---- EXERCISE INPUTS
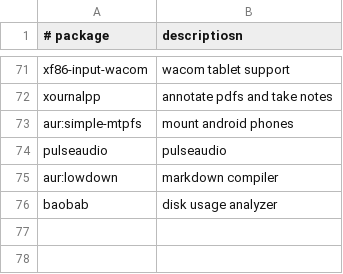
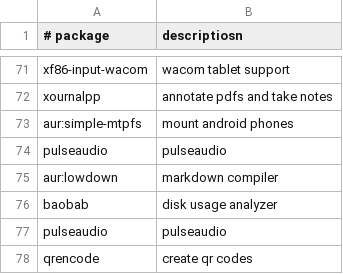
Before and after one commit to yoannlr/old-dotfiles, a CSV file: programs.csv, drawn as a sheet; only a part is shown, gaps mark what is left out; the diff names each change by its address in the sheet, - before the commit and + after, or states it on an @@ line.

```diff
--- a/programs.csv
+++ b/programs.csv
+row 77: pulseaudio | pulseaudio
+row 78: qrencode | create qr codes
```
Also changed, not shown: 1 other file.
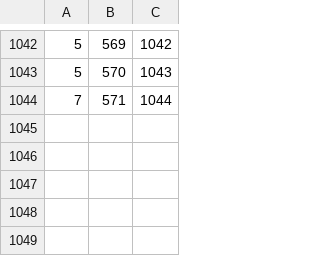
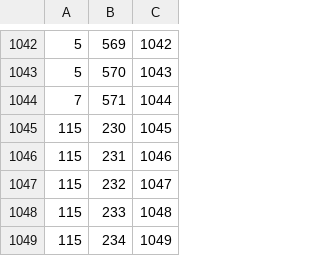
Before and after one commit to WStrange90/HoardSorter, a CSV file: Database Files/Types_Intermediary.csv, drawn as a sheet; only a part is shown, gaps mark what is left out; the diff names each change by its address in the sheet, - before the commit and + after, or states it on an @@ line.

```diff
--- a/Database Files/Types_Intermediary.csv
+++ b/Database Files/Types_Intermediary.csv
+row 1045: 115 | 230 | 1045
+row 1046: 115 | 231 | 1046
+row 1047: 115 | 232 | 1047
+row 1048: 115 | 233 | 1048
+row 1049: 115 | 234 | 1049
```
Also changed, not shown: Database Files/Types.csv, 6 other files.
--------
* EXERCISE OBJECTIVE *
Whichever lines of the material hold the word "drawn", find and copy them.

* SOLUTION *
Before and after one commit to yoannlr/old-dotfiles, a CSV file: programs.csv, drawn as a sheet; only a part is shown, gaps mark what is left out; the diff names each change by its address in the sheet, - before the commit and + after, or states it on an @@ line.
Before and after one commit to WStrange90/HoardSorter, a CSV file: Database Files/Types_Intermediary.csv, drawn as a sheet; only a part is shown, gaps mark what is left out; the diff names each change by its address in the sheet, - before the commit and + after, or states it on an @@ line.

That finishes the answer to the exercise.